→ What you should do: Should any entry hold a picture, omit that picture and copy the rest of the entry exactly.

(Revision comparison data)
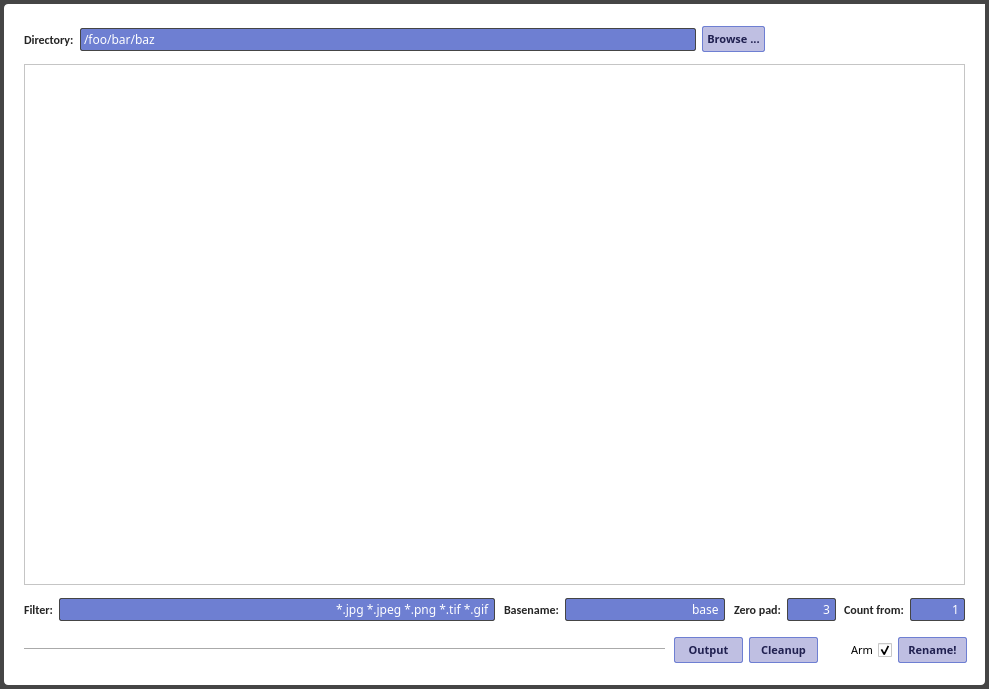
0E9B061F/batchrename, file batchrename.ui: the form before one commit.
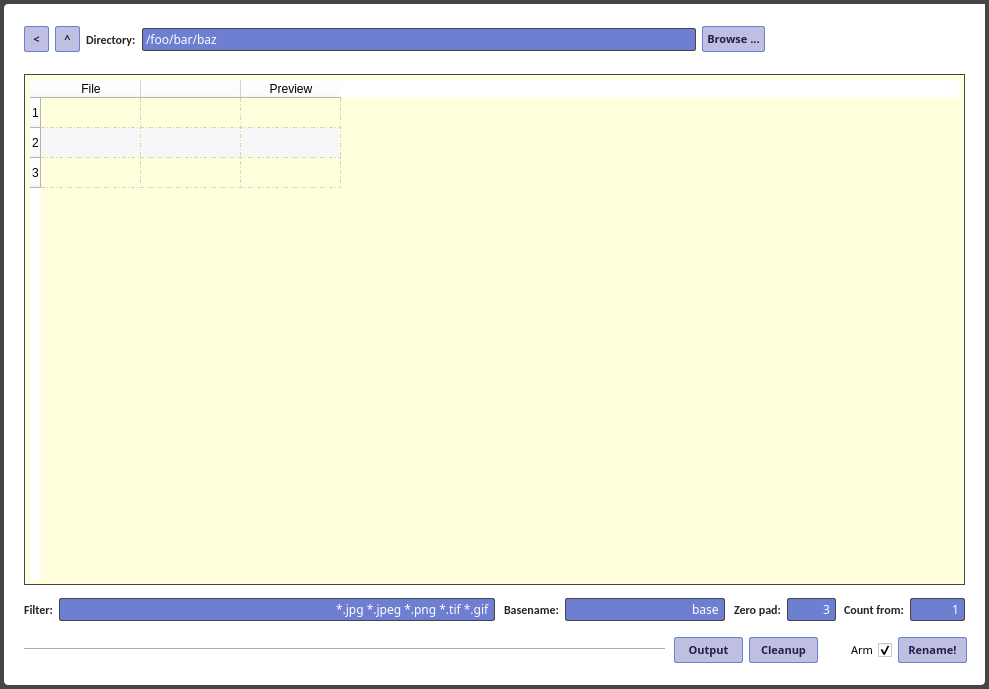
The form after the commit. Icons and pictures are not drawn.

```diff
--- a/batchrename.ui
+++ b/batchrename.ui
@@ -187,10 +187,11 @@
 	font-size: 8pt;
 }
 
-QListView {
+QListView, QTableWidget {
 	font-family: Terminus, Consolas, &quot;Courier New&quot;, monospace;
 	border: 1px solid #454545;
 	padding: 5px;
+	background-color: #ffffdd;
 }
 
 QCheckBox {
@@ -252,6 +253,74 @@
      </font>
     </property>
     <layout class="QHBoxLayout" name="directoryGroup">
+     <item>
+      <widget class="QPushButton" name="outputButton_2">
+       <property name="enabled">
+        <bool>true</bool>
+       </property>
+       <property name="minimumSize">
+        <size>
+         <width>25</width>
+         <height>25</height>
+        </size>
+       </property>
+       <property name="font">
+        <font>
+         <family>Candara</family>
+         <pointsize>8</pointsize>
+         <weight>75</weight>
+         <italic>false</italic>
+         <bold>true</bold>
+        </font>
+       </property>
+       <property name="cursor">
+        <cursorShape>PointingHandCursor</cursorShape>
+       </property>
+       <property name="toolTip">
+        <string>Open the folder containing the renamed files</string>
+       </property>
+       <property name="styleSheet">
+        <string notr="true"/>
+       </property>
+       <property name="text">
+        <string>&lt;</string>
+       </property>
+      </widget>
+     </item>
+     <item>
+      <widget class="QPushButton" name="outputButton_3">
+       <property name="enabled">
+        <bool>true</bool>
+       </property>
+       <property name="minimumSize">
+        <size>
+         <width>25</width>
+         <height>25</height>
+        </size>
+       </property>
+       <property name="font">
+        <font>
+         <family>Candara</family>
+         <pointsize>8</pointsize>
+         <weight>75</weight>
+         <italic>false</italic>
+         <bold>true</bold>
+        </font>
+       </property>
+       <property name="cursor">
+        <cursorShape>PointingHandCursor</cursorShape>
+       </property>
+       <property name="toolTip">
+        <string>Open the folder containing the renamed files</string>
+       </property>
+       <property name="styleSheet">
+        <string notr="true"/>
+       </property>
+       <property name="text">
+        <string>^</string>
+       </property>
+      </widget>
+     </item>
      <item>
       <widget class="QLabel" name="directoryLabel">
        <property name="font">
@@ -513,9 +582,9 @@
     <property name="geometry">
      <rect>
       <x>20</x>
-      <y>60</y>
+      <y>70</y>
       <width>941</width>
-      <height>521</height>
+      <height>511</height>
      </rect>
     </property>
     <property name="font">
@@ -526,7 +595,62 @@
     </property>
     <layout class="QGridLayout" name="previewGroup">
      <item row="0" column="0">
-      <widget class="QTableView" name="previewTable"/>
+      <widget class="QTableWidget" name="previewTable">
+       <property name="frameShadow">
+        <enum>QFrame::Plain</enum>
+       </property>
+       <property name="alternatingRowColors">
+        <bool>true</bool>
+       </property>
+       <property name="showGrid">
+        <bool>true</bool>
+       </property>
+       <property name="gridStyle">
+        <enum>Qt::DashDotLine</enum>
+       </property>
+       <property name="sortingEnabled">
+        <bool>false</bool>
+       </property>
+       <property name="cornerButtonEnabled">
+        <bool>true</bool>
+       </property>
+       <property name="rowCount">
+        <number>3</number>
+       </property>
+       <property name="columnCount">
+        <number>3</number>
+       </property>
+       <attribute name="horizontalHeaderCascadingSectionResizes">
+        <bool>false</bool>
+       </attribute>
+       <attribute name="horizontalHeaderDefaultSectionSize">
+        <number>100</number>
+       </attribute>
+       <attribute name="horizontalHeaderHighlightSections">
+        <bool>true</bool>
+       </attribute>
+       <attribute name="horizontalHeaderShowSortIndicator" stdset="0">
+        <bool>false</bool>
+       </attribute>
+       <row/>
+       <row/>
+       <row/>
+       <column>
+        <property name="text">
+         <string>File</string>
+        </property>
+       </column>
+       <column>
+        <property name="text">
+         <string/>
+        </property>
+       </column>
+       <column>
+        <property name="text">
+         <string>Preview</string>
+        </property>
+       </column>
+      </widget>
      </item>
     </layout>
    </widget>
```
Left out of the diff: 2 changed lines with no effect on the pictures.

→ Answer to this problem:
0E9B061F/batchrename, file batchrename.ui: the form before one commit.
The form after the commit. Icons and pictures are not drawn.

```diff
--- a/batchrename.ui
+++ b/batchrename.ui
@@ -187,10 +187,11 @@
 	font-size: 8pt;
 }
 
-QListView {
+QListView, QTableWidget {
 	font-family: Terminus, Consolas, &quot;Courier New&quot;, monospace;
 	border: 1px solid #454545;
 	padding: 5px;
+	background-color: #ffffdd;
 }
 
 QCheckBox {
@@ -252,6 +253,74 @@
      </font>
     </property>
     <layout class="QHBoxLayout" name="directoryGroup">
+     <item>
+      <widget class="QPushButton" name="outputButton_2">
+       <property name="enabled">
+        <bool>true</bool>
+       </property>
+       <property name="minimumSize">
+        <size>
+         <width>25</width>
+         <height>25</height>
+        </size>
+       </property>
+       <property name="font">
+        <font>
+         <family>Candara</family>
+         <pointsize>8</pointsize>
+         <weight>75</weight>
+         <italic>false</italic>
+         <bold>true</bold>
+        </font>
+       </property>
+       <property name="cursor">
+        <cursorShape>PointingHandCursor</cursorShape>
+       </property>
+       <property name="toolTip">
+        <string>Open the folder containing the renamed files</string>
+       </property>
+       <property name="styleSheet">
+        <string notr="true"/>
+       </property>
+       <property name="text">
+        <string>&lt;</string>
+       </property>
+      </widget>
+     </item>
+     <item>
+      <widget class="QPushButton" name="outputButton_3">
+       <property name="enabled">
+        <bool>true</bool>
+       </property>
+       <property name="minimumSize">
+        <size>
+         <width>25</width>
+         <height>25</height>
+        </size>
+       </property>
+       <property name="font">
+        <font>
+         <family>Candara</family>
+         <pointsize>8</pointsize>
+         <weight>75</weight>
+         <italic>false</italic>
+         <bold>true</bold>
+        </font>
+       </property>
+       <property name="cursor">
+        <cursorShape>PointingHandCursor</cursorShape>
+       </property>
+       <property name="toolTip">
+        <string>Open the folder containing the renamed files</string>
+       </property>
+       <property name="styleSheet">
+        <string notr="true"/>
+       </property>
+       <property name="text">
+        <string>^</string>
+       </property>
+      </widget>
+     </item>
      <item>
       <widget class="QLabel" name="directoryLabel">
        <property name="font">
@@ -513,9 +582,9 @@
     <property name="geometry">
      <rect>
       <x>20</x>
-      <y>60</y>
+      <y>70</y>
       <width>941</width>
-      <height>521</height>
+      <height>511</height>
      </rect>
     </property>
     <property name="font">
@@ -526,7 +595,62 @@
     </property>
     <layout class="QGridLayout" name="previewGroup">
      <item row="0" column="0">
-      <widget class="QTableView" name="previewTable"/>
+      <widget class="QTableWidget" name="previewTable">
+       <property name="frameShadow">
+        <enum>QFrame::Plain</enum>
+       </property>
+       <property name="alternatingRowColors">
+        <bool>true</bool>
+       </property>
+       <property name="showGrid">
+        <bool>true</bool>
+       </property>
+       <property name="gridStyle">
+        <enum>Qt::DashDotLine</enum>
+       </property>
+       <property name="sortingEnabled">
+        <bool>false</bool>
+       </property>
+       <property name="cornerButtonEnabled">
+        <bool>true</bool>
+       </property>
+       <property name="rowCount">
+        <number>3</number>
+       </property>
+       <property name="columnCount">
+        <number>3</number>
+       </property>
+       <attribute name="horizontalHeaderCascadingSectionResizes">
+        <bool>false</bool>
+       </attribute>
+       <attribute name="horizontalHeaderDefaultSectionSize">
+        <number>100</number>
+       </attribute>
+       <attribute name="horizontalHeaderHighlightSections">
+        <bool>true</bool>
+       </attribute>
+       <attribute name="horizontalHeaderShowSortIndicator" stdset="0">
+        <bool>false</bool>
+       </attribute>
+       <row/>
+       <row/>
+       <row/>
+       <column>
+        <property name="text">
+         <string>File</string>
+        </property>
+       </column>
+       <column>
+        <property name="text">
+         <string/>
+        </property>
+       </column>
+       <column>
+        <property name="text">
+         <string>Preview</string>
+        </property>
+       </column>
+      </widget>
      </item>
     </layout>
    </widget>
```
Left out of the diff: 2 changed lines with no effect on the pictures.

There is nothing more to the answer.